(Modification records)

====

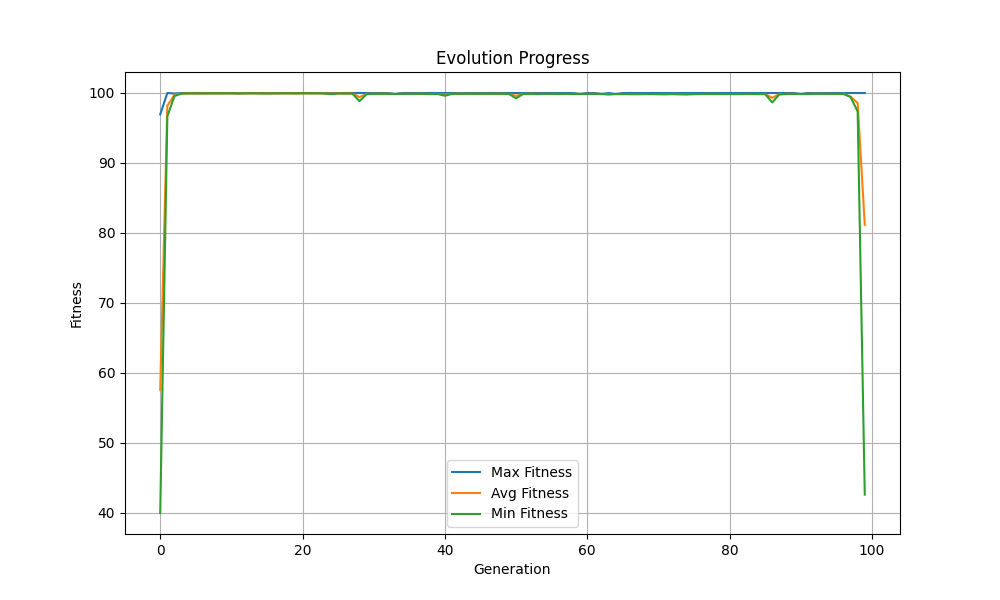
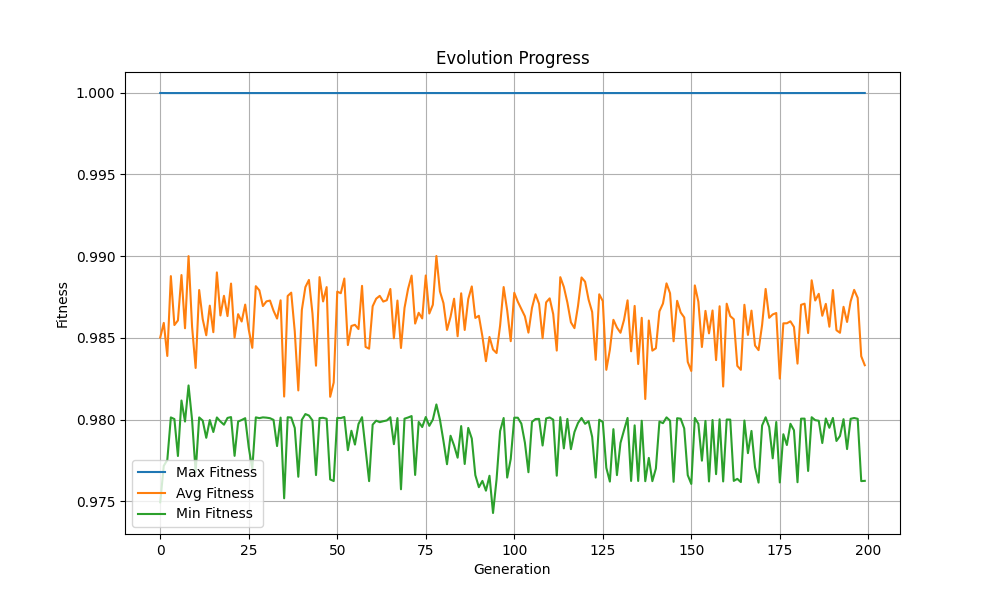
modified it to have correct settings but the agent is too slow

diff --git a/agents/base_agent.py b/agents/base_agent.py
@@ -14,6 +14,14 @@ class Animat:
     - Two batteries (energy levels)
     """
     
+    def _scale_genome_value(self, val, min_val, max_val):
+        """Scales a genome integer (0-99) to the range [min_val, max_val]."""
+        return (val / 99.0) * (max_val - min_val) + min_val
+
+    def _scale_sigmoid_genome_value(self, val):
+        """Scales a genome integer (0-99) to the range [-3.0, 3.0]."""
+        return (val / 99.0) * 6.0 - 3.0
+
     def __init__(self, position, genome=None, direction=None):
         """Initialize an Animat with position and optional genome.
         
@@ -50,10 +58,10 @@ class Animat:
         else:
             self.genome = genome.copy()
             
-        # Extract sigmoid thresholds from genome
+        # Extract and scale sigmoid thresholds from genome
         self.sigmoid_thresholds = [
-            self.genome[-2],  # Left wheel
-            self.genome[-1]   # Right wheel
+            self._scale_sigmoid_genome_value(self.genome[-2]),  # Left wheel
+            self._scale_sigmoid_genome_value(self.genome[-1])   # Right wheel
         ]
             
         # Parse genome into sensorimotor links
@@ -66,7 +74,7 @@ class Animat:
         # Final 2 genes are sigmoid thresholds for wheels
         
         genome_size = settings.GENOTYPE_SIZE
-        self.genome = np.random.randint(-50, 51, genome_size)
+        self.genome = np.random.randint(0, 100, genome_size)
         
         # Set battery indicators (even=battery1, odd=battery2)
         for i in range(0, settings.NUM_LINKS * settings.LINK_PARAM_COUNT, settings.LINK_PARAM_COUNT):
@@ -74,22 +82,56 @@ class Animat:
             self.genome[i + 8] = np.random.choice([0, 1])  # 0 for battery 1, 1 for battery 2
             
     def parse_genome(self):
-        """Parse the genome into sensorimotor links."""
+        """Parse the genome into sensorimotor links according to paper's specification."""
         self.links = []
         
         # Process each link's parameters
         for i in range(0, settings.NUM_LINKS * settings.LINK_PARAM_COUNT, settings.LINK_PARAM_COUNT):
+            # Scale offset (0-99 to -100 to +100)
+            offset_val = self._scale_genome_value(self.genome[i], -100.0, 100.0)
+
+            # Scale gradients (0-99 to -pi/2 to +pi/2, then tan)
+            angle1 = (self.genome[i + 1] / 99.0) * np.pi - (np.pi / 2.0)
+            grad1_val = np.tan(angle1)
+
+            # Scale threshold 1 (0-99 to -100 to +100)
+            thresh1_val = self._scale_genome_value(self.genome[i + 2], -100.0, 100.0)
+
+            angle2 = (self.genome[i + 3] / 99.0) * np.pi - (np.pi / 2.0)
+            grad2_val = np.tan(angle2)
+
+            # Scale raw thresh2 value first (0-99 to -100 to +100)
+            thresh2_raw_scaled = self._scale_genome_value(self.genome[i + 4], -100.0, 100.0)
+            # Enforce that the second threshold must follow the first
+            thresh2_val = max(thresh1_val, thresh2_raw_scaled)
+
+            angle3 = (self.genome[i + 5] / 99.0) * np.pi - (np.pi / 2.0)
+            grad3_val = np.tan(angle3)
+
+            # Slope and offset modulation degrees (paper does not explicitly scale these beyond being 0-99 derived)
+            # Current code uses / 10.0. Retaining this specific scaling.
+            slope_mod_val = self.genome[i + 6] / 10.0
+            offset_mod_val = self.genome[i + 7] / 10.0
+            
+            battery_val = self.genome[i + 8] # Already 0 or 1, used directly
+
             link_params = {
-                'offset': self.genome[i] / 10.0,                  # Initial output offset
-                'grad1': self.genome[i + 1] / 10.0,               # Gradient 1
-                'thresh1': self.genome[i + 2],                    # Threshold 1
-                'grad2': self.genome[i + 3] / 10.0,               # Gradient 2
-                'thresh2': self.genome[i + 4],                    # Threshold 2
-                'grad3': self.genome[i + 5] / 10.0,               # Gradient 3
-                'slope_mod': self.genome[i + 6] / 10.0,           # Slope modulation by battery
-                'offset_mod': self.genome[i + 7] / 10.0,          # Offset modulation by battery
-                'battery': self.genome[i + 8],                    # Battery number (0=battery1, 1=battery2)
+                'offset': offset_val,
+                'grad1': grad1_val,
+                'thresh1': thresh1_val,
+                'grad2': grad2_val,
+                'thresh2': thresh2_val,
+                'grad3': grad3_val,
+                'slope_mod': slope_mod_val,
+                'offset_mod': offset_mod_val,
+                'battery': battery_val,
             }
+            print(f"Link Parameters:")
+            print(f"  Offset: {link_params['offset']:.2f}")
+            print(f"  Gradients: {link_params['grad1']:.2f}, {link_params['grad2']:.2f}, {link_params['grad3']:.2f}")
+            print(f"  Thresholds: {link_params['thresh1']:.2f}, {link_params['thresh2']:.2f}")
+            print(f"  Modulations: slope={link_params['slope_mod']:.2f}, offset={link_params['offset_mod']:.2f}")
+            print(f"  Battery: {link_params['battery']}")
             self.links.append(link_params)
             
     def get_sensor_to_wheel_mapping(self, sensor_index):
@@ -259,7 +301,8 @@ class Animat:
         """Calculate the fitness of this animat based on battery levels.
         
         Returns:
-            Fitness score
+            Fitness score (normalized according to paper, 0-1 range)
         """
-        # F = (B1 + B2) / 2
-        return (self.batteries[0] + self.batteries[1]) / 2.0 
+        # F = (B1 + B2) / (2 * BATTERY_MAX) to align with paper's F = (B1 + B2)/400.0
+        # where BATTERY_MAX from paper is 200.
+        return (self.batteries[0] + self.batteries[1]) / (2.0 * settings.BATTERY_MAX)

diff --git a/config/settings.py b/config/settings.py
@@ -2,41 +2,43 @@
 Configuration settings for the Animat model simulation.
 """
 
-# Window settings
-WINDOW_WIDTH = 1200  # 0 means use full screen width
-WINDOW_HEIGHT = 800 # 0 means use full screen height
+#Window settings
+WINDOW_WIDTH = 1600
+WINDOW_HEIGHT = 1400
 WINDOW_TITLE = "Animat Evolution Simulation"
 FPS = 60
 
-# Environment settings
+#Environment settings
 ENV_SIZE = 200  # 200x200 area
 OBJECT_PLACEMENT_PADDING = 10
-FOOD_COUNT = 6
-WATER_COUNT = 6
-TRAP_COUNT = 2
+FOOD_COUNT = 3
+WATER_COUNT = 3
+TRAP_COUNT = 9
 
-# Animat settings
-ANIMAT_SIZE = 10
-ANIMAT_MAX_SPEED = 5.0
+#Animat settings
+ANIMAT_SIZE = 5
+SOURCE_SIZE = 16
+ANIMAT_MAX_SPEED = 2.8
 SENSOR_RANGE = 100
-BATTERY_MAX = 100
-BATTERY_DECAY_RATE = 1  # Per timestep
+BATTERY_MAX = 200
+BATTERY_DECAY_RATE = 100  # Per timestep (adjusted to deplete in 200 steps with dt=0.1)
+ANIMAT_MAX_LIFESPAN = 800 # Maximum simulation steps for fitness evaluation
 
-# Genetic algorithm settings
-POPULATION_SIZE = 50
-MUTATION_RATE = 0.004  # 0.4% per bit
-CROSSOVER_RATE = 0.9
-NUM_GENERATIONS = 100
-TOURNAMENT_SIZE = 3
+#Genetic algorithm settings
+POPULATION_SIZE = 100
+MUTATION_RATE = 0.04  # 4% per bit (Note: current mutation is per-gene)
+CROSSOVER_RATE = 0.5
+NUM_GENERATIONS = 200
+TOURNAMENT_SIZE = 2
 
-# Sensorimotor link settings
+#Sensorimotor link settings
 LINK_PARAM_COUNT = 9
 NUM_LINKS = 18  # 3 sensors * 2 sides * 3 parallel links
 GENOTYPE_SIZE = NUM_LINKS * LINK_PARAM_COUNT + 2  # +2 for sigmoid thresholds
 
-# Simulation mode
-HEADLESS_MODE = False  # Set to True to run simulations without visualization
-LOGGING_ENABLED = True
-
-# Random seed for reproducibility (set to None for random)
-RANDOM_SEED = 42 
+#Simulation mode
+HEADLESS_MODE = True  # Set to True to run simulations without visualization
+LOGGING_ENABLED = False
+SIMULATION=1000
+#Random seed for reproducibility (set to None for random)
+RANDOM_SEED = 42

diff --git a/core/environment.py b/core/environment.py
@@ -36,17 +36,17 @@ class Entity:
 class FoodSource(Entity):
     """Food source that restores battery 1."""
     def __init__(self, position):
-        super().__init__(position, EntityType.FOOD, radius=5)
+        super().__init__(position, EntityType.FOOD, radius=settings.SOURCE_SIZE)
 
 class WaterSource(Entity):
     """Water source that restores battery 2."""
     def __init__(self, position):
-        super().__init__(position, EntityType.WATER, radius=5)
+        super().__init__(position, EntityType.WATER, radius=settings.SOURCE_SIZE)
 
 class Trap(Entity):
     """Trap that kills animats on collision."""
     def __init__(self, position):
-        super().__init__(position, EntityType.TRAP, radius=5)
+        super().__init__(position, EntityType.TRAP, radius=settings.SOURCE_SIZE)
 
 class Environment:
     """The 2D environment containing all entities."""

diff --git a/core/simulator.py b/core/simulator.py
@@ -326,7 +326,7 @@ class Simulator:
                 self.simulation_time = 0
                 last_time = time.time()
                 steps = 0
-                max_steps = 5000  # Same as in simulate_animat function
+                max_steps = settings.ANIMAT_MAX_LIFESPAN
                 
                 # Display which batch is being simulated
                 title_text = f"{settings.WINDOW_TITLE} - Gen {gen+1}/{num_generations}, Batch {batch+1}/{num_batches}"

diff --git a/agents/agent_logic.py b/agents/agent_logic.py
@@ -161,7 +161,7 @@ class GeneticAlgorithm:
         """
         return self.best_genome, self.best_fitness
         
-def simulate_animat(genome, max_steps=5000):
+def simulate_animat(genome, max_steps=settings.ANIMAT_MAX_LIFESPAN):
     """Simulate an animat with the given genome to evaluate fitness.
     
     Args:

====

■ WORK TASK
Within the entries above, find the string "first" and return each line that holds it.

■ RESULT OF THE EXERCISE
+            # Scale raw thresh2 value first (0-99 to -100 to +100)
+            # Enforce that the second threshold must follow the first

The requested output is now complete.